*** Block opens ***

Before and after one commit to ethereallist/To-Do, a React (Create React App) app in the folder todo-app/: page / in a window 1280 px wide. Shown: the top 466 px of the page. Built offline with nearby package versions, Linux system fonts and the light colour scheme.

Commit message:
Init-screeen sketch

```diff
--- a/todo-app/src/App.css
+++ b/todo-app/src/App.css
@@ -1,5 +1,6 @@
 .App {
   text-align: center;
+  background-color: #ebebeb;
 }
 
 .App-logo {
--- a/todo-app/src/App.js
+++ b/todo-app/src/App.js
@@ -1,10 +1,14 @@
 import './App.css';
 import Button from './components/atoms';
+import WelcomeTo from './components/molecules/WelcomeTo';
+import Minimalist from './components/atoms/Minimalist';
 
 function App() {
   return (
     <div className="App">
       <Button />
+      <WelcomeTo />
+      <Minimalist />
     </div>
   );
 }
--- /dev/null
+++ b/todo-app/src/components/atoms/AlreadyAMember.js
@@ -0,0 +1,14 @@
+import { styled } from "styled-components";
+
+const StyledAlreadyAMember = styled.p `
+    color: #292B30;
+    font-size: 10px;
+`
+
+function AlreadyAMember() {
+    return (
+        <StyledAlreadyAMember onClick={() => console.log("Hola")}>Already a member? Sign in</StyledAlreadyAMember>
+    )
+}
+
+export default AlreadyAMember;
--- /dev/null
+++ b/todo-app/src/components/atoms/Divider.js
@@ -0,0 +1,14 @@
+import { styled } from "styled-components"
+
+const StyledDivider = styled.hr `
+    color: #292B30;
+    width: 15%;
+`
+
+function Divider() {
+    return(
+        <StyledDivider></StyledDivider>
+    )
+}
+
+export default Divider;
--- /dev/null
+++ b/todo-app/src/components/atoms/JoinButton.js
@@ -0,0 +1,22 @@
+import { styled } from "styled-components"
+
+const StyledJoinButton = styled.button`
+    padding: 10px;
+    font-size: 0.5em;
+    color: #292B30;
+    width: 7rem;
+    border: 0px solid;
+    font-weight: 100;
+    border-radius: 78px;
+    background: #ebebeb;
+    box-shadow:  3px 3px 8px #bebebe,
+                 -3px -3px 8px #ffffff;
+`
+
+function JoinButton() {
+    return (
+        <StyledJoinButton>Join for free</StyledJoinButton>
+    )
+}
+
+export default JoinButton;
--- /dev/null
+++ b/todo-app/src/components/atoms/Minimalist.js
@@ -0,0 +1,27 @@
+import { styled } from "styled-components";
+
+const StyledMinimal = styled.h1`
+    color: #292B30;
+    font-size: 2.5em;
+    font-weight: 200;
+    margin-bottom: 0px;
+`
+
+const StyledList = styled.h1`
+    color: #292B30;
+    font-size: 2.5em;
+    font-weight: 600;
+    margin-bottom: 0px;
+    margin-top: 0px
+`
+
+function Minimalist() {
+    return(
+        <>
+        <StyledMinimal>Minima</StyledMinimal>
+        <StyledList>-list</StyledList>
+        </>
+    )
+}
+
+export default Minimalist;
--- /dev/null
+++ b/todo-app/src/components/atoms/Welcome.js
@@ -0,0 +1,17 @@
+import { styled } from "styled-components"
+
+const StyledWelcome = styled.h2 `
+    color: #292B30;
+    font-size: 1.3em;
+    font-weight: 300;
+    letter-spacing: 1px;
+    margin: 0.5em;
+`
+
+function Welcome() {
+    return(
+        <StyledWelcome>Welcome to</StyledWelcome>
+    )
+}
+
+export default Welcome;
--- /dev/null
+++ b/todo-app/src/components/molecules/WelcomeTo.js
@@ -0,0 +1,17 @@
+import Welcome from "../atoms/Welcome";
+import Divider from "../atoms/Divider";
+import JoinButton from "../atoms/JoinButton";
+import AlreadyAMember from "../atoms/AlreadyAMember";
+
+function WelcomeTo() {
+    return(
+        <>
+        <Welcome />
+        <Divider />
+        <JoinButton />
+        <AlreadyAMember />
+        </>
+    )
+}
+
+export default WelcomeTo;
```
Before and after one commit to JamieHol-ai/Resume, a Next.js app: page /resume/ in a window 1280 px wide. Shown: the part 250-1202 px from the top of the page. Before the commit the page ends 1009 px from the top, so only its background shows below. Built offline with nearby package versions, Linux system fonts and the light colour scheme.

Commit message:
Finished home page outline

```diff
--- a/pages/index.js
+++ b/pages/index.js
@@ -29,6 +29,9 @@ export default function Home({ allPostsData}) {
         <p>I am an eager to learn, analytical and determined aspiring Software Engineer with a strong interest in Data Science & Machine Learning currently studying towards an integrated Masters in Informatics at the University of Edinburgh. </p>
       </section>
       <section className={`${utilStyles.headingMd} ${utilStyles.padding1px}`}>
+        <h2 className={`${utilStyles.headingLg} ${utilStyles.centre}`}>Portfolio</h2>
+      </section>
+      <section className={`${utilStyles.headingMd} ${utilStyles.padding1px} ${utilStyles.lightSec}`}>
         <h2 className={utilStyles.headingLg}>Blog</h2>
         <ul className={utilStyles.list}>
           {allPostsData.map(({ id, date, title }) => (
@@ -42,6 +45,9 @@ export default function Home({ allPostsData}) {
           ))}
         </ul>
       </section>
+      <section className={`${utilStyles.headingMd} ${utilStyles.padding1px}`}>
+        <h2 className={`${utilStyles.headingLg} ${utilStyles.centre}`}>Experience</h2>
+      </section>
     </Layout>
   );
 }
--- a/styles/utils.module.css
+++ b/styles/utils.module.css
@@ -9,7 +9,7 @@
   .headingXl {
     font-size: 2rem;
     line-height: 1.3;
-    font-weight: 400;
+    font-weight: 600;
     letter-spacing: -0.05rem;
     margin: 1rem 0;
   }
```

*** Block closes ***

# What is being asked
Set down all of the records shown above once more, exactly.

# Response below
Before and after one commit to ethereallist/To-Do, a React (Create React App) app in the folder todo-app/: page / in a window 1280 px wide. Shown: the top 466 px of the page. Built offline with nearby package versions, Linux system fonts and the light colour scheme.

Commit message:
Init-screeen sketch

```diff
--- a/todo-app/src/App.css
+++ b/todo-app/src/App.css
@@ -1,5 +1,6 @@
 .App {
   text-align: center;
+  background-color: #ebebeb;
 }
 
 .App-logo {
--- a/todo-app/src/App.js
+++ b/todo-app/src/App.js
@@ -1,10 +1,14 @@
 import './App.css';
 import Button from './components/atoms';
+import WelcomeTo from './components/molecules/WelcomeTo';
+import Minimalist from './components/atoms/Minimalist';
 
 function App() {
   return (
     <div className="App">
       <Button />
+      <WelcomeTo />
+      <Minimalist />
     </div>
   );
 }
--- /dev/null
+++ b/todo-app/src/components/atoms/AlreadyAMember.js
@@ -0,0 +1,14 @@
+import { styled } from "styled-components";
+
+const StyledAlreadyAMember = styled.p `
+    color: #292B30;
+    font-size: 10px;
+`
+
+function AlreadyAMember() {
+    return (
+        <StyledAlreadyAMember onClick={() => console.log("Hola")}>Already a member? Sign in</StyledAlreadyAMember>
+    )
+}
+
+export default AlreadyAMember;
--- /dev/null
+++ b/todo-app/src/components/atoms/Divider.js
@@ -0,0 +1,14 @@
+import { styled } from "styled-components"
+
+const StyledDivider = styled.hr `
+    color: #292B30;
+    width: 15%;
+`
+
+function Divider() {
+    return(
+        <StyledDivider></StyledDivider>
+    )
+}
+
+export default Divider;
--- /dev/null
+++ b/todo-app/src/components/atoms/JoinButton.js
@@ -0,0 +1,22 @@
+import { styled } from "styled-components"
+
+const StyledJoinButton = styled.button`
+    padding: 10px;
+    font-size: 0.5em;
+    color: #292B30;
+    width: 7rem;
+    border: 0px solid;
+    font-weight: 100;
+    border-radius: 78px;
+    background: #ebebeb;
+    box-shadow:  3px 3px 8px #bebebe,
+                 -3px -3px 8px #ffffff;
+`
+
+function JoinButton() {
+    return (
+        <StyledJoinButton>Join for free</StyledJoinButton>
+    )
+}
+
+export default JoinButton;
--- /dev/null
+++ b/todo-app/src/components/atoms/Minimalist.js
@@ -0,0 +1,27 @@
+import { styled } from "styled-components";
+
+const StyledMinimal = styled.h1`
+    color: #292B30;
+    font-size: 2.5em;
+    font-weight: 200;
+    margin-bottom: 0px;
+`
+
+const StyledList = styled.h1`
+    color: #292B30;
+    font-size: 2.5em;
+    font-weight: 600;
+    margin-bottom: 0px;
+    margin-top: 0px
+`
+
+function Minimalist() {
+    return(
+        <>
+        <StyledMinimal>Minima</StyledMinimal>
+        <StyledList>-list</StyledList>
+        </>
+    )
+}
+
+export default Minimalist;
--- /dev/null
+++ b/todo-app/src/components/atoms/Welcome.js
@@ -0,0 +1,17 @@
+import { styled } from "styled-components"
+
+const StyledWelcome = styled.h2 `
+    color: #292B30;
+    font-size: 1.3em;
+    font-weight: 300;
+    letter-spacing: 1px;
+    margin: 0.5em;
+`
+
+function Welcome() {
+    return(
+        <StyledWelcome>Welcome to</StyledWelcome>
+    )
+}
+
+export default Welcome;
--- /dev/null
+++ b/todo-app/src/components/molecules/WelcomeTo.js
@@ -0,0 +1,17 @@
+import Welcome from "../atoms/Welcome";
+import Divider from "../atoms/Divider";
+import JoinButton from "../atoms/JoinButton";
+import AlreadyAMember from "../atoms/AlreadyAMember";
+
+function WelcomeTo() {
+    return(
+        <>
+        <Welcome />
+        <Divider />
+        <JoinButton />
+        <AlreadyAMember />
+        </>
+    )
+}
+
+export default WelcomeTo;
```
Before and after one commit to JamieHol-ai/Resume, a Next.js app: page /resume/ in a window 1280 px wide. Shown: the part 250-1202 px from the top of the page. Before the commit the page ends 1009 px from the top, so only its background shows below. Built offline with nearby package versions, Linux system fonts and the light colour scheme.

Commit message:
Finished home page outline

```diff
--- a/pages/index.js
+++ b/pages/index.js
@@ -29,6 +29,9 @@ export default function Home({ allPostsData}) {
         <p>I am an eager to learn, analytical and determined aspiring Software Engineer with a strong interest in Data Science & Machine Learning currently studying towards an integrated Masters in Informatics at the University of Edinburgh. </p>
       </section>
       <section className={`${utilStyles.headingMd} ${utilStyles.padding1px}`}>
+        <h2 className={`${utilStyles.headingLg} ${utilStyles.centre}`}>Portfolio</h2>
+      </section>
+      <section className={`${utilStyles.headingMd} ${utilStyles.padding1px} ${utilStyles.lightSec}`}>
         <h2 className={utilStyles.headingLg}>Blog</h2>
         <ul className={utilStyles.list}>
           {allPostsData.map(({ id, date, title }) => (
@@ -42,6 +45,9 @@ export default function Home({ allPostsData}) {
           ))}
         </ul>
       </section>
+      <section className={`${utilStyles.headingMd} ${utilStyles.padding1px}`}>
+        <h2 className={`${utilStyles.headingLg} ${utilStyles.centre}`}>Experience</h2>
+      </section>
     </Layout>
   );
 }
--- a/styles/utils.module.css
+++ b/styles/utils.module.css
@@ -9,7 +9,7 @@
   .headingXl {
     font-size: 2rem;
     line-height: 1.3;
-    font-weight: 400;
+    font-weight: 600;
     letter-spacing: -0.05rem;
     margin: 1rem 0;
   }
```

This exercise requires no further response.